Records supplied
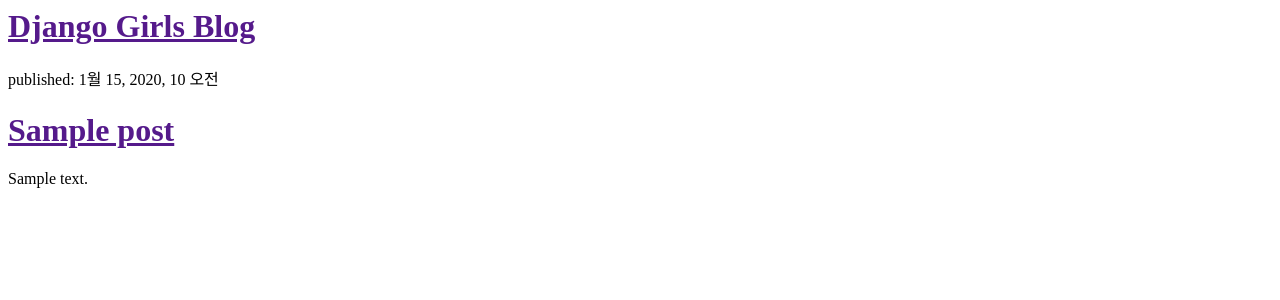
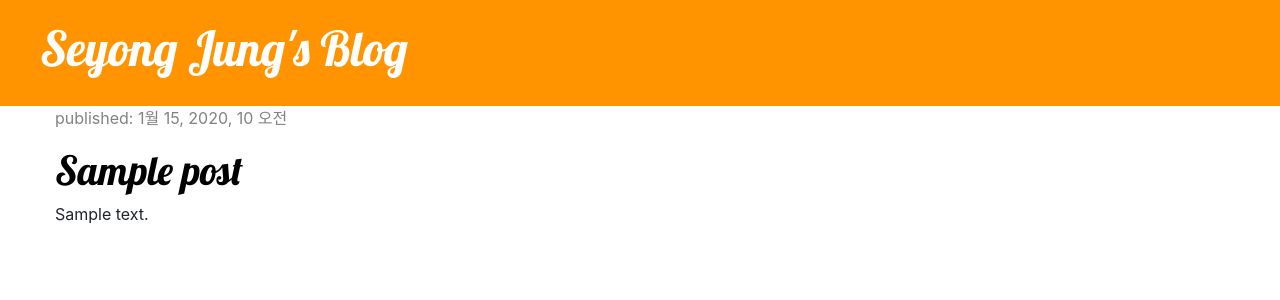
Before and after one commit to dragon11112222/my-first-blog, a Django app: template blog/templates/blog/post_list.html in a window 1280 px wide. Shown: the top 300 px of the page. Run offline with Django 3.2, Linux system fonts and the light colour scheme; the template is opened without the code that fills it: most values are stand-ins (such as "Sample title", 1, 10 or a date in 2020); some libraries are stand-ins or nearby versions.

Commit message:
190107base.html template expansion.

```diff
--- /dev/null
+++ b/blog/static/css/blog.css
@@ -0,0 +1,46 @@
+.page-header {
+    background-color: #ff9400;
+    margin-top: 0;
+    padding: 20px 20px 20px 40px;
+}
+
+.page-header h1, .page-header h1 a, .page-header h1 a:visited, .page-header h1 a:active {
+    color: #ffffff;
+    font-size: 36pt;
+    text-decoration: none;
+}
+
+.content {
+    margin-left: 40px;
+}
+
+h1, h2, h3, h4 {
+    font-family: 'Lobster', cursive;
+}
+
+.date {
+    color: #828282;
+}
+
+.save {
+    float: right;
+}
+
+.post-form textarea, .post-form input {
+    width: 100%;
+}
+
+.top-menu, .top-menu:hover, .top-menu:visited {
+    color: #ffffff;
+    float: right;
+    font-size: 26pt;
+    margin-right: 20px;
+}
+
+.post {
+    margin-bottom: 70px;
+}
+
+.post h1 a, .post h1 a:visited {
+    color: #000000;
+}
--- /dev/null
+++ b/blog/templates/blog/base.html
@@ -0,0 +1,27 @@
+<!doctype html>
+{% load static %}
+<html>
+    <head>
+        <meta charset="utf-8">
+        <title>Seyong Jung's blog</title>
+        <!-- Bootstrap CSS -->
+        <link rel="stylesheet" href="https://maxcdn.bootstrapcdn.com/bootstrap/4.0.0/css/bootstrap.min.css"
+        integrity="sha384-Gn5384xqQ1aoWXA+058RXPxPg6fy4IWvTNh0E263XmFcJlSAwiGgFAW/dAiS6JXm" crossorigin="anonymous">
+        <link rel="stylesheet" href="{% static 'css/blog.css' %}">
+        <link href='//fonts.googleapis.com/css?family=Lobster&subset=latin,latin-ext' rel='stylesheet' type='text/css'>
+    </head>
+    <body>
+        <div class="page-header">
+            <h1><a href="">Seyong Jung's Blog</a></h1>
+        </div>
+
+        <div class="content container">
+            <div class="row">
+                <div class="col-md-12">
+                    {% block content %}
+                    {% endblock %}
+                </div>
+            </div>
+        </div>
+    </body>
+</html>
--- a/blog/templates/blog/post_list.html
+++ b/blog/templates/blog/post_list.html
@@ -1,19 +1,39 @@
-<html>
-    <head>
-        <title>Django Girls blog</title>
-    </head>
-    <body>
-        <div>
-            <h1><a href="">Django Girls Blog</a></h1>
-        </div>
+{% extends 'blog/base.html' %}
 
-        {% for post in posts %}
-            <div>
-                <p>published: {{ post.published_date }}</p>
-                <h1><a href="">{{ post.title }}</a></h1>
-                <p>{{ post.text|linebreaksbr }}</p>
-            </div>
-        {% endfor %}
+<!--<!doctype html>-->
+<!--{% load static %}-->
+<!--<html>-->
+    <!--<head>-->
+        <!--<meta charset="utf-8">-->
+        <!--<title>Django Girls blog</title>-->
+        <!--&lt;!&ndash; Bootstrap CSS &ndash;&gt;-->
+        <!--<link rel="stylesheet" href="https://maxcdn.bootstrapcdn.com/bootstrap/4.0.0/css/bootstrap.min.css"-->
+        <!--integrity="sha384-Gn5384xqQ1aoWXA+058RXPxPg6fy4IWvTNh0E263XmFcJlSAwiGgFAW/dAiS6JXm" crossorigin="anonymous">-->
+        <!--<link rel="stylesheet" href="{% static 'css/blog.css' %}">-->
+        <!--<link href='//fonts.googleapis.com/css?family=Lobster&subset=latin,latin-ext' rel='stylesheet' type='text/css'>-->
+    <!--</head>-->
+    <!--<body>-->
+        <!--<div class="page-header">-->
+            <!--<h1><a href="">Django Girls Blog</a></h1>-->
+        <!--</div>-->
+
+        <!--<div class="content container">-->
+            <!--<div class="row">-->
+                <!--<div class="col-md-8">-->
+                {% block content %}
+                    {% for post in posts %}
+                    <div class="post">
+                        <div class="date">
+                            <p>published: {{ post.published_date }}</p>
+                        </div>
+                        <h1><a href="">{{ post.title }}</a></h1>
+                        <p>{{ post.text|linebreaksbr }}</p>
+                    </div>
+                    {% endfor %}
+                {% endblock %}
+                <!--</div>-->
+            <!--</div>-->
+        <!--</div>-->
 
         <!--<div>-->
             <!--<p>published: 07.01.2018, 00:08</p>-->
@@ -26,5 +46,5 @@
             <!--<h2><a href="">My second post</a></h2>-->
             <!--<p>Aenean eu leo quam. Pellentesque ornare sem lacinia quam venenatis vestibulum. Donec id elit non mi porta gravida at eget metus. Fusce dapibus, tellus ac cursus commodo, tortor mauris condimentum nibh, ut f.</p>-->
         <!--</div>-->
-    </body>
-</html>
+    <!--</body>-->
+<!--</html>-->
```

What the task asks
Count every line in the listing above where the string "family" occurs, and report the count and nothing more.

Answer below
3